Luther Vann wants his "Songs of My People" exhibit to invoke the viewer's imagination.
Fifteen of Vann's pieces will be featured at the opening of Penn Center's 29th Heritage Days Celebration at the York W. Bailey Museum, St. Helena Island.
Vann hopes his intensely colored acrylic works on canvas will speak for themselves.
"What I am ultimately wanting is for people to jump in there and use their imagination and use their minds," he said. "I want people to get in there and trust themselves. ... We have become a society where if we don't see it in the newspaper or on television, we don't know it."
"We need people to tell us how to do things. I want people to jump in there and experience (my art) for themselves," Vann said of his colorful, three-dimension acrylics on canvas.
Although Vann was born in Savannah in 1937, he grew up in the 1940s and 1950s in New York City, where his father played honky-tonk on the piano. Vann learned to tap dance and sing. By age 16, he said he was looking for jazz.
The influence of his work by Harlem Renaissance artists is evident. He was instructed by Charles Alston and many of the mid-20th century artists. In New York City, Vann studied at the Art Students League, the New School for Social Research and at the Robert Blackburn Printmaking Studio. He earned a first-place prize at the 1996 Georgia Arts Festival.
His Penn Center exhibit is a cross-tie between artists and musicians with whom Vann was raised and the history of the Gullah people who used songs to communicate across the plantations.
Much of his work has an ongoing theme of his adult view of the excitement of the people and happenings of Millen Street, where he now lives in his boyhood home. Until age 18, Vann returned each year to the big neighborhood block parties on the street. "When I came back it was like re- introducing myself into the environment -- a celebration," Vann said. "A lot of my work features those images of my neighbors and people who impress me. It is beautiful."
Vann once used chopsticks on a series of work.

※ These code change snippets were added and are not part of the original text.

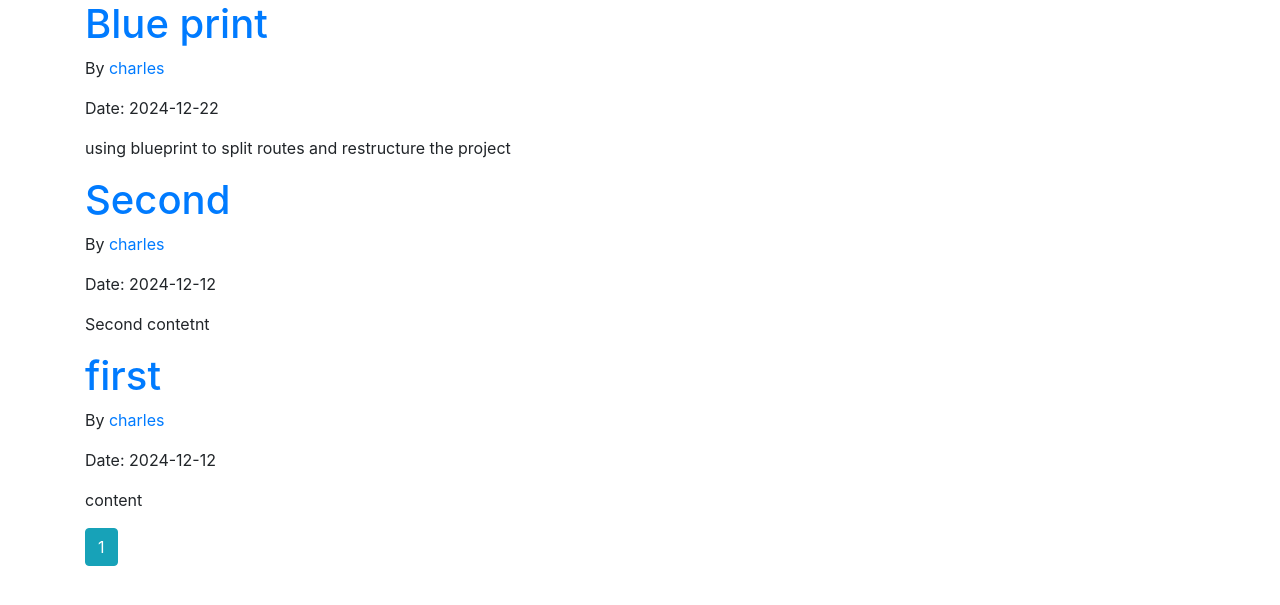
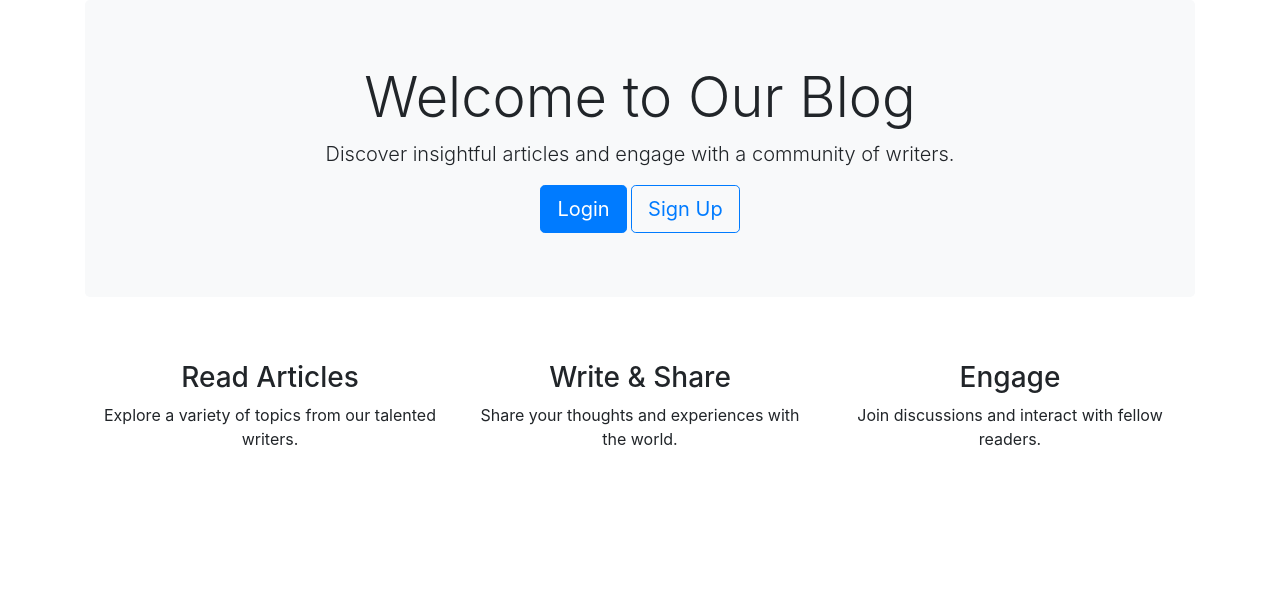
Before and after one commit to LawrenceMelvin/FlaskBlog-Thing-I-Do, a Flask app: page / in a window 1280 px wide. Shown: the part 56-661 px from the top of the page. Run offline with Flask 3, Linux system fonts and the light colour scheme; some libraries are stand-ins or nearby versions.

Commit message:
home page update

```diff
--- a/flaskblog/templates/home.html
+++ b/flaskblog/templates/home.html
@@ -1,26 +1,70 @@
 {% extends "layout.html" %}
 {% block content %}
+<!-- Hero Section -->
+<section class="jumbotron text-center bg-light">
+    <div class="container">
+        <h1 class="display-4">Welcome to Our Blog</h1>
+        <p class="lead">Discover insightful articles and engage with a community of writers.</p>
+        {% if not current_user.is_authenticated %}
+            <a href="{{ url_for('users.login') }}" class="btn btn-primary btn-lg">Login</a>
+            <a href="{{ url_for('users.register') }}" class="btn btn-outline-primary btn-lg">Sign Up</a>
+        {% endif %}
+    </div>
+</section>
+
+<!-- Features Section -->
+<section class="container mt-5">
+    <div class="row">
+        <div class="col-md-4 text-center">
+            <i class="fas fa-book-open fa-3x text-primary"></i>
+            <h3 class="mt-3">Read Articles</h3>
+            <p>Explore a variety of topics from our talented writers.</p>
+        </div>
+        <div class="col-md-4 text-center">
+            <i class="fas fa-pencil-alt fa-3x text-success"></i>
+            <h3 class="mt-3">Write & Share</h3>
+            <p>Share your thoughts and experiences with the world.</p>
+        </div>
+        <div class="col-md-4 text-center">
+            <i class="fas fa-comments fa-3x text-warning"></i>
+            <h3 class="mt-3">Engage</h3>
+            <p>Join discussions and interact with fellow readers.</p>
+        </div>
+    </div>
+</section>
+
+<!-- Display Posts for Logged-In Users -->
+{% if current_user.is_authenticated %}
+    <section class="container mt-5">
+        <h2 class="mb-4">Recent Posts</h2>
         {% for post in posts.items %}
             <article class="media content-section">
                 <div class="media-body">
                     <div class="article-metadata">
-                <h1 class="article-title" ><a href="{{url_for('posts.post',post_id=post.id)}}">{{post.title}}</a></h1>
-                <p>By <a href="{{url_for('users.user_post',username=post.author.username)}}">{{post.author.username}}</a></p>
-                <p>Date: {{post.blog_posted.strftime('%Y-%m-%d')}}</p>
-                <p class="article-content">{{post.content}}</p>
+                        <h1 class="article-title">
+                            <a href="{{ url_for('posts.post', post_id=post.id) }}">{{ post.title }}</a>
+                        </h1>
+                        <p>By <a href="{{ url_for('users.user_post', username=post.author.username) }}">{{ post.author.username }}</a></p>
+                        <p>Date: {{ post.blog_posted.strftime('%Y-%m-%d') }}</p>
+                        <p class="article-content">{{ post.content }}</p>
                     </div>
                 </div>
             </article>
         {% endfor %}
+
+        <!-- Pagination -->
         {% for page_num in posts.iter_pages(left_edge=1, right_edge=1, left_current=1, right_current=2) %}
             {% if page_num %}
                 {% if posts.page == page_num %}
-            <a class="btn btn-info mb-4" href="{{url_for('main.home',page=page_num)}}">{{page_num}}</a>
+                    <a class="btn btn-info mb-4" href="{{ url_for('main.home', page=page_num) }}">{{ page_num }}</a>
                 {% else %}
-            <a class="btn btn-outline-info mb-4" href="{{url_for('main.home',page=page_num)}}">{{page_num}}</a>
+                    <a class="btn btn-outline-info mb-4" href="{{ url_for('main.home', page=page_num) }}">{{ page_num }}</a>
                 {% endif %}
             {% else %}
                 ...
             {% endif %}
         {% endfor %}
+    </section>
+{% endif %}
+
 {% endblock %}
```
Lines whose indentation alone changed are shown as unchanged.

"I used the chopsticks for fun and I was being very arrogant," Vann said. "I had not painted in a long time. I felt, 'Well, I don't need a brush anymore.' I felt I had done all I could accomplish with a brush."
Currently, he has reincorporated the brushes with the chopsticks as well as other media he preferred not to disclose.

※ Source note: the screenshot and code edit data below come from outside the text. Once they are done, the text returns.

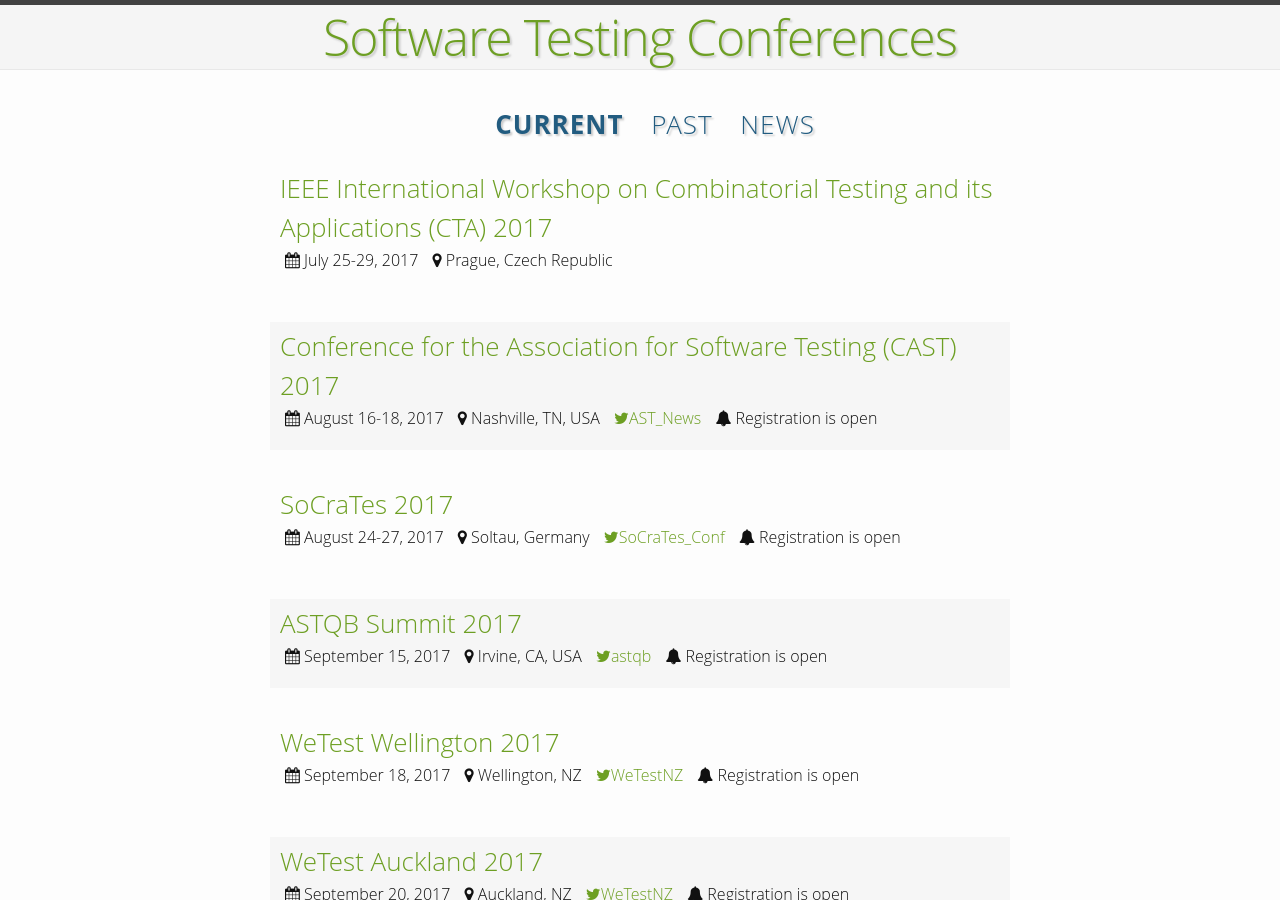
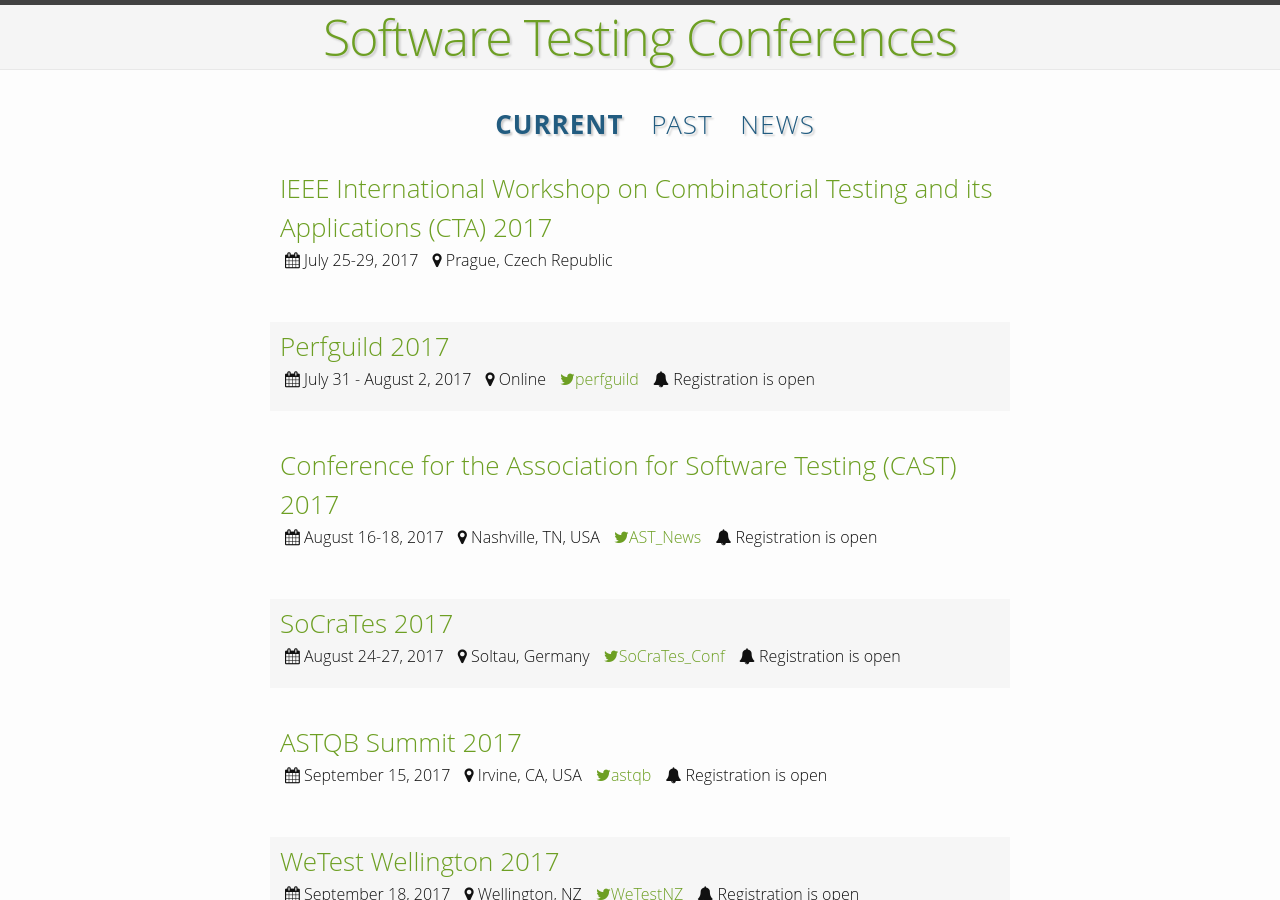
Before and after one commit to TestingConferences/testingconferences.github.io, a Jekyll site: the page built from index.html, in a window 1280 px wide and 900 px high. Built offline with Jekyll 4.4.1, drawn with Linux system fonts in a browser that asks for light colours.

Commit message:
Update current.yml

```diff
--- a/_data/current.yml
+++ b/_data/current.yml
@@ -2,6 +2,13 @@
   location: Prague, Czech Republic
   dates: "July 25-29, 2017"
   url: http://paris.utdallas.edu/cta17/
+
+- name: Perfguild 2017
+  location: Online
+  dates: "July 31 - August 2, 2017"
+  url: https://perfguild.com/
+  twitter: perfguild
+  status: Registration is open
 
 - name: Conference for the Association for Software Testing (CAST) 2017
   location: Nashville, TN, USA
```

Vann's work also includes intense creations of computer collages, photography and sculpture. He describes his subjects as "layered ideas, layered emotions, visions and dreams."
As for his favorite works: "Painting is serious at the time of production," Vann said. "Later I can have fun looking back and enjoying what I did." And that's what he's planning on doing Friday -- looking back.
Vann's exhibit that brings New York and Gullah together opens at 5:30 p.m. Friday, just in time for Penn Center's Heritage Days.
Vann is the recipient of numerous grants from the New York State Council for the Arts, the National Endowment for the Arts and the Georgia Council for the Arts.